YOUR ASSIGNMENT>
Whenever "Gists" appears in a line, please copy that line from the data.
[RECORDS TO USE Boundary: Start]
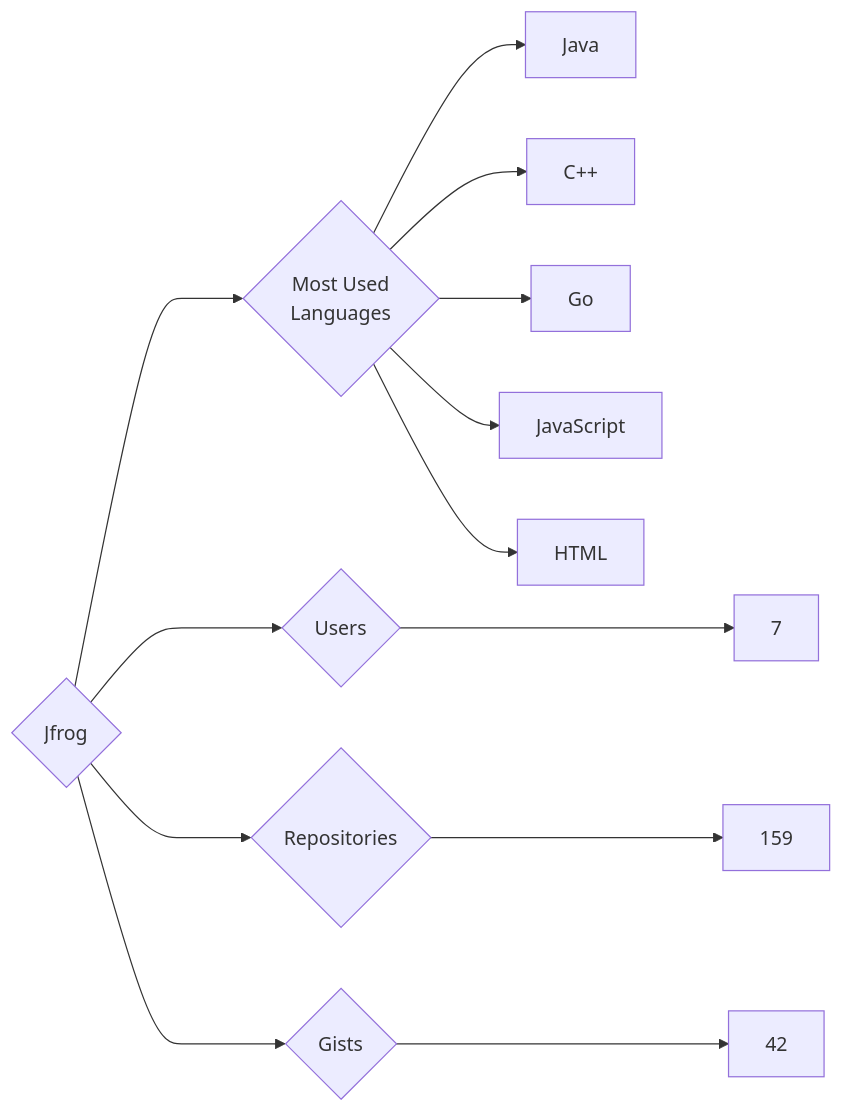
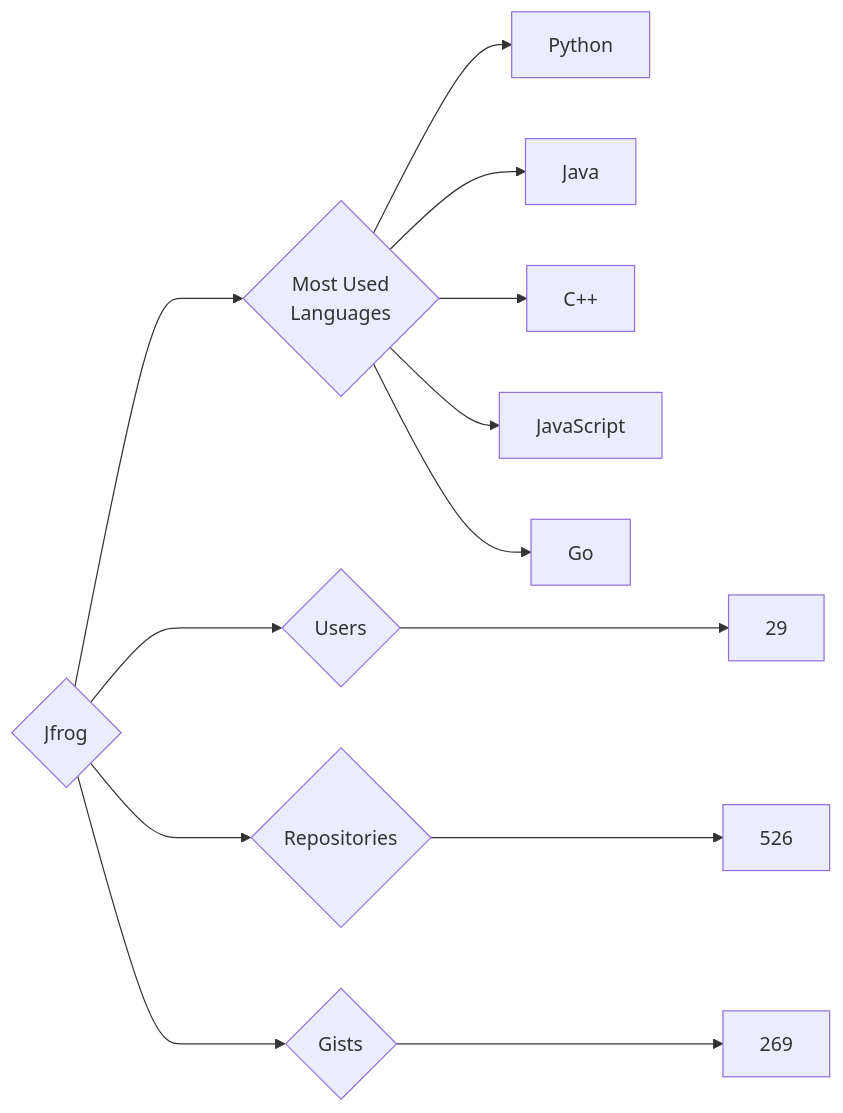
Before and after one commit to trickest/insiders: the diagram in targets/Jfrog/README.md, drawn with Mermaid. The commit also changed 951 other files, not shown here.

````diff
--- a/targets/Jfrog/README.md
+++ b/targets/Jfrog/README.md
@@ -3,13 +3,13 @@
 ```mermaid
 graph LR
 COMPANY_NAME{Jfrog}
-COMPANY_NAME ---> U{Users} ---> UN[7]
-COMPANY_NAME ---> R{Repositories} ---> RN[159]
-COMPANY_NAME ---> G{Gists} ---> GN[42]
+COMPANY_NAME ---> U{Users} ---> UN[29]
+COMPANY_NAME ---> R{Repositories} ---> RN[526]
+COMPANY_NAME ---> G{Gists} ---> GN[269]
 COMPANY_NAME ---> ML{Most Used<br>Languages}
+ML --> Python[Python]
 ML --> Java[Java]
 ML --> C++[C++]
+ML --> JavaScript[JavaScript]
 ML --> Go[Go]
-ML --> JavaScript[JavaScript]
-ML --> HTML[HTML]
 ```
````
[RECORDS TO USE Boundary: End]
TASK RESULT>
-COMPANY_NAME ---> G{Gists} ---> GN[42]
+COMPANY_NAME ---> G{Gists} ---> GN[269]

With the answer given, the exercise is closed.